Because I’m old, I can only hear up to 10kHz. Normal people hear from 20Hz-20kHz and the upper frequencies decrease with age because of decreased flexibility in the aural mechanisms, thickening eardrum, ossicle degradation and so on. A few minutes spent with p697 on ‘hearing defects’ might be valuable here followed by q9, p699.
The ear’s sensitivity is frequency-dependent and our previous value for 1pW per square metre is only true for a frequency of 1kHz – the most sensitive region being as we can see from the graph below is at about 3kHz. If the ear canal is about 3cm in length or a quarter of a wavelength, what frequency does this correspond to? (2.83kHz) Many other mammals have different ranges dependent on the configuration of the outer ear, the way the pinna collects the sound and their electrical responsiveness.
Pitch is what we usually mean by perceived frequency, but a better way to think about it is it’s related to both pitch and intensity. A soft sound at a particular frequency is perceived as being of lower pitch than the same frequency but louder or more intense.
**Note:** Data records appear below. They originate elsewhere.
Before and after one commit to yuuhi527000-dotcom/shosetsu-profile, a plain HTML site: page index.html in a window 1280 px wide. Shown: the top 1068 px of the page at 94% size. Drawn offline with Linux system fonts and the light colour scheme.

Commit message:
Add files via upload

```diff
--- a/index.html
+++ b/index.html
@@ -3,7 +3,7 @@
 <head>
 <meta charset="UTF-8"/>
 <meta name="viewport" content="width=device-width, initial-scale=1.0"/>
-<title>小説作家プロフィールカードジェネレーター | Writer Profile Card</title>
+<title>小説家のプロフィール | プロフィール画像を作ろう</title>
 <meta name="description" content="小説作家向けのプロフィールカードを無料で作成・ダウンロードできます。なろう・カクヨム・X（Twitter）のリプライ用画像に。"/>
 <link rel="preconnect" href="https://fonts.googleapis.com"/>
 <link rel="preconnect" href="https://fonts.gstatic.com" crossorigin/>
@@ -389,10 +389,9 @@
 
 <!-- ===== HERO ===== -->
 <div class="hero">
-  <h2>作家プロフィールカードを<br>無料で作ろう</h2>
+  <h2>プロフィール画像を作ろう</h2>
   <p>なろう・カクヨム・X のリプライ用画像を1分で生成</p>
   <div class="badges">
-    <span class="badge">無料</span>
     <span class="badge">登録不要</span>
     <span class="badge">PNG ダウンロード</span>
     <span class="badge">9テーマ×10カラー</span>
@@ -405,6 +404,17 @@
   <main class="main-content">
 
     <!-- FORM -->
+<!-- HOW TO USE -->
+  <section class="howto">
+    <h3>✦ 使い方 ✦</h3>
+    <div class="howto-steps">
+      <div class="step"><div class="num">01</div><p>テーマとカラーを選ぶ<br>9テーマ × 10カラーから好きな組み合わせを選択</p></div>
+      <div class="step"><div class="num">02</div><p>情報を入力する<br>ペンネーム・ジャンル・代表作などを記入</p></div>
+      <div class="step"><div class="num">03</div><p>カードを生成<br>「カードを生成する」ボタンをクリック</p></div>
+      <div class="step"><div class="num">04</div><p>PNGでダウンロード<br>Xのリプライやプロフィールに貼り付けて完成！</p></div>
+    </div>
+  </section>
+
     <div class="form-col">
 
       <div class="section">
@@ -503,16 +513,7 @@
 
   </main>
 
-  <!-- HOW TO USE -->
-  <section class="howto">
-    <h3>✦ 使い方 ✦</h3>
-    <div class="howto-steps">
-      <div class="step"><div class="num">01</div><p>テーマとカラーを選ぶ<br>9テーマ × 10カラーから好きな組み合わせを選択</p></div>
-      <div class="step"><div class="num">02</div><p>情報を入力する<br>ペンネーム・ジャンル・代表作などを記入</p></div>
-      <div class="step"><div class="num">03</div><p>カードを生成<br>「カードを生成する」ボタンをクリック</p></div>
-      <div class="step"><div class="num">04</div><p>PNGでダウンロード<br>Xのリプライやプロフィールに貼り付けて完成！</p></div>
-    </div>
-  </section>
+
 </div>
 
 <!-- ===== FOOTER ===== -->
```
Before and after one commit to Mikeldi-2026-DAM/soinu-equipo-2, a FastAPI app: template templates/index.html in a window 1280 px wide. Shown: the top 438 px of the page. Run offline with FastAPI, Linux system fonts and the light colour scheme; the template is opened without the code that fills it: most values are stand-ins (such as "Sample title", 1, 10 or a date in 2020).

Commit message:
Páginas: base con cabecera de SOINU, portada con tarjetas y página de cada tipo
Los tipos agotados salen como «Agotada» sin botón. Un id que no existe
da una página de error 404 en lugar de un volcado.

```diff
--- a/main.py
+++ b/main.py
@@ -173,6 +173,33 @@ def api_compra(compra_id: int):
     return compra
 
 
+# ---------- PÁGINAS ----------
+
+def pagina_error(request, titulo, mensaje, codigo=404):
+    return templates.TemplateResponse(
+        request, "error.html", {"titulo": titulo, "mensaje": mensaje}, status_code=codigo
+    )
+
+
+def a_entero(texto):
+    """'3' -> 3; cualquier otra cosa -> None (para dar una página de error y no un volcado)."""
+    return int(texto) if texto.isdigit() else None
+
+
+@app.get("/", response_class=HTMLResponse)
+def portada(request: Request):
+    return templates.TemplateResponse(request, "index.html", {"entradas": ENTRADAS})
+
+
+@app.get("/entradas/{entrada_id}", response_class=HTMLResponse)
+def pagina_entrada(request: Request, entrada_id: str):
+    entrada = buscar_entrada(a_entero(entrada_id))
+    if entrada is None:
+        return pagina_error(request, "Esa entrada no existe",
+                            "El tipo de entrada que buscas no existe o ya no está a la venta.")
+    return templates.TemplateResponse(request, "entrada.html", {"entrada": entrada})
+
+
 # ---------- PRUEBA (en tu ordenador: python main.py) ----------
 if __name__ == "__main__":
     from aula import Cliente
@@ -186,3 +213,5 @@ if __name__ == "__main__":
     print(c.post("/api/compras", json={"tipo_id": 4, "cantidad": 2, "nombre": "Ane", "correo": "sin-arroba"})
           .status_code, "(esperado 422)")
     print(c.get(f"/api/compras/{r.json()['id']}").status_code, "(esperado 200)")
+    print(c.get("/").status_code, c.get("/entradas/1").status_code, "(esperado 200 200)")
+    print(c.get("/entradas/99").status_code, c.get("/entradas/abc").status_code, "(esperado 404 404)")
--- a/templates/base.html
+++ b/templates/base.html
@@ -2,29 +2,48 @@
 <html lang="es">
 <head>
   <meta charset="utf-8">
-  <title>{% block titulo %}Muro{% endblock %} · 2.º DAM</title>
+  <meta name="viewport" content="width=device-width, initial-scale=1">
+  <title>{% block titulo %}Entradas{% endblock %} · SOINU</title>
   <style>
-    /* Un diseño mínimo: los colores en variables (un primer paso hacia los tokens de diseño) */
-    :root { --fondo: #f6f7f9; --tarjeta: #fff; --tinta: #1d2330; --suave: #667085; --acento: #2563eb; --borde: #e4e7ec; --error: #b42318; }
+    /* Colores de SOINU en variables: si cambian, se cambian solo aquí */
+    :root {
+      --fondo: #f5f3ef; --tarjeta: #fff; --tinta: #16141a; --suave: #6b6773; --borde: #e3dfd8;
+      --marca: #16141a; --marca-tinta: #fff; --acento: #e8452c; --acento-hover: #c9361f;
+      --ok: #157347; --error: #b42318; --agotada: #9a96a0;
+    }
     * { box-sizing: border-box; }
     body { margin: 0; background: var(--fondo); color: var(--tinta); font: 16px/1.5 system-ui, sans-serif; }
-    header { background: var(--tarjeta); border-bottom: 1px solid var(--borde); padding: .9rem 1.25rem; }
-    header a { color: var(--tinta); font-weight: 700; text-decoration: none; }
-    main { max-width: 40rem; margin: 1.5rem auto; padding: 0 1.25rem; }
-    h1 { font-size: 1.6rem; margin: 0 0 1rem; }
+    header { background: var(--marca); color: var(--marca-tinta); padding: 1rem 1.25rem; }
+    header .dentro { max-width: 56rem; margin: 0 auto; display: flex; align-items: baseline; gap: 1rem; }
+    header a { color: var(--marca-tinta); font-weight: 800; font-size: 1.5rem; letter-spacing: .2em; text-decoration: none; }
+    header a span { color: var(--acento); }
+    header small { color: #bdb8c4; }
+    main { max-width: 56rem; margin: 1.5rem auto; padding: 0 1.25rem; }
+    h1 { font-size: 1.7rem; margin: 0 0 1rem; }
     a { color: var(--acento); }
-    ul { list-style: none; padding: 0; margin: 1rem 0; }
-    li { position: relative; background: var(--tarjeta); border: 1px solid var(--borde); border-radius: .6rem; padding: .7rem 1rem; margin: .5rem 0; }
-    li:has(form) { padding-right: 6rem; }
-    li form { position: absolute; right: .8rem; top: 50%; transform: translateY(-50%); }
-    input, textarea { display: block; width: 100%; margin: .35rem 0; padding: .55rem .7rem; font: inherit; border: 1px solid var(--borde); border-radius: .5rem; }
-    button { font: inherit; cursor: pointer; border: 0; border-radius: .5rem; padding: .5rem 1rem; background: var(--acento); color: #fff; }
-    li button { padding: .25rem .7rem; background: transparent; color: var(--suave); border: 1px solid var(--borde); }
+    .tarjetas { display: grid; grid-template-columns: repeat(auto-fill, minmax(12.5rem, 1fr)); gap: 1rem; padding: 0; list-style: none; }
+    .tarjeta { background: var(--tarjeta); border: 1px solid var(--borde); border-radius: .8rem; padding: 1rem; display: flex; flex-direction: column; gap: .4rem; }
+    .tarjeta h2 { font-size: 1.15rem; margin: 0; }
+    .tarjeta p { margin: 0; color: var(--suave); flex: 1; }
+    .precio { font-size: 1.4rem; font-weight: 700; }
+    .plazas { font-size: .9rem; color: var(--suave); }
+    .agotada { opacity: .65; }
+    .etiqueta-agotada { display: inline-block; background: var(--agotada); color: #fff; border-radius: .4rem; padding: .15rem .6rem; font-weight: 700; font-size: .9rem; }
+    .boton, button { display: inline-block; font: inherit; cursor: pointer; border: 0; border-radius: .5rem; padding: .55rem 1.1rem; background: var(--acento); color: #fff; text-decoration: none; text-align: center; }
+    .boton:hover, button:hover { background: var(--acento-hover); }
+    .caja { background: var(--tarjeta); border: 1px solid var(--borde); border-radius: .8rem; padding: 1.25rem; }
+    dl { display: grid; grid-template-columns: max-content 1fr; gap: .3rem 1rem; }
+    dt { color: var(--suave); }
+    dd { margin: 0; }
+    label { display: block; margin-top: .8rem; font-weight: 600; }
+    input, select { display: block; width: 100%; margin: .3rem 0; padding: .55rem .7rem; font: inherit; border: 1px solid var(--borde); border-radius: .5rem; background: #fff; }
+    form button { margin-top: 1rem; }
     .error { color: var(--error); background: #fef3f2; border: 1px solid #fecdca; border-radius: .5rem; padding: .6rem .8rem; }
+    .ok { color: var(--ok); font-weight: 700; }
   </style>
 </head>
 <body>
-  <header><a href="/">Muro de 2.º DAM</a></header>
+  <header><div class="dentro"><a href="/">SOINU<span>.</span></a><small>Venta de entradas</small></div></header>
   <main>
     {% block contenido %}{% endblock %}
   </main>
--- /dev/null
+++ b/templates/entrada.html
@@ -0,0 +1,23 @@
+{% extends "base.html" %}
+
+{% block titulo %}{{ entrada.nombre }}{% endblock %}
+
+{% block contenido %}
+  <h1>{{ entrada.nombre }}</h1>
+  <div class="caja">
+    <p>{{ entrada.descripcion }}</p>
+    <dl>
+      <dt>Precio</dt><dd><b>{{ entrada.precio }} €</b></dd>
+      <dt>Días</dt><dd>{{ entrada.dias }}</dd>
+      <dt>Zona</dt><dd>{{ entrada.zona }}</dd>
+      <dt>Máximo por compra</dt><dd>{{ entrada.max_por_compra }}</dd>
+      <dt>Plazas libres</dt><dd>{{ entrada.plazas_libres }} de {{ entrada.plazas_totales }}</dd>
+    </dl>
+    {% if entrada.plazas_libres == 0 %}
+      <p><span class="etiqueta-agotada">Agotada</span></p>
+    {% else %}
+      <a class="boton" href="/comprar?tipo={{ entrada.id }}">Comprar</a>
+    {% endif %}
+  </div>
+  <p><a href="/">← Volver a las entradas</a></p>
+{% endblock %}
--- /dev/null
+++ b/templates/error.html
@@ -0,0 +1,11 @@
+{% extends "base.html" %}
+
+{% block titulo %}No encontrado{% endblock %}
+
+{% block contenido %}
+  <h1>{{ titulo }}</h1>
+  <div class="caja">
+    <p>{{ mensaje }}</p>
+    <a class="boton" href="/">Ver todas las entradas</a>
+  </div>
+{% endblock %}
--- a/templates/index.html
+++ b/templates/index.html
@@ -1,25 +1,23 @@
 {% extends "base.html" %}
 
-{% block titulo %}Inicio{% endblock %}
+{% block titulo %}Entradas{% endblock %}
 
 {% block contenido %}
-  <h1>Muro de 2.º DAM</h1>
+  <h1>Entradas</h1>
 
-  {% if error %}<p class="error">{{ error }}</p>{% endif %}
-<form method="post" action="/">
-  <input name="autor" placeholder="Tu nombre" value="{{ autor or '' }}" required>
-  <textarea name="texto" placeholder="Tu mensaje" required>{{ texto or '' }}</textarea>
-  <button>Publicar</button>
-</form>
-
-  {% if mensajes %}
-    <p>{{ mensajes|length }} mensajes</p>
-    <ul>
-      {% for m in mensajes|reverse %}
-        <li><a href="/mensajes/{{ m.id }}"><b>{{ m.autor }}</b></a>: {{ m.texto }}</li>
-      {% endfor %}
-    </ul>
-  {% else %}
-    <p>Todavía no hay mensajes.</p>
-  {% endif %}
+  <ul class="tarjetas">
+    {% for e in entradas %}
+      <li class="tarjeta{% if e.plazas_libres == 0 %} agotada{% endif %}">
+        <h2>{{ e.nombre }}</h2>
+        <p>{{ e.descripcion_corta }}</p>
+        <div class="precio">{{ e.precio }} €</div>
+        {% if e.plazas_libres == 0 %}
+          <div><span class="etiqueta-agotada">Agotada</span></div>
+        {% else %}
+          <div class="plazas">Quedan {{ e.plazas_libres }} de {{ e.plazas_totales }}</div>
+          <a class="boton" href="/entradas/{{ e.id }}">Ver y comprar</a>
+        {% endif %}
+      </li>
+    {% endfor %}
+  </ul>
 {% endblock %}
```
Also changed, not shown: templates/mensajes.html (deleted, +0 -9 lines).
The sound is converted to an electrical signal by this (grossly simplified) mechanism. The sound wave interacts with hairs of different lengths like a Barton’s pendulum with a hair cell somewhere along the Organ of Corti and receptors on the Basilar Membrane which decreases in stiffness along its length. A particular frequency causes one of the hairs to oscillate with large amplitude or resonate and hence send its electrical signal to correspond to this frequency. The longest hairs are furthest away from the oval window hence respond to lowest frequencies.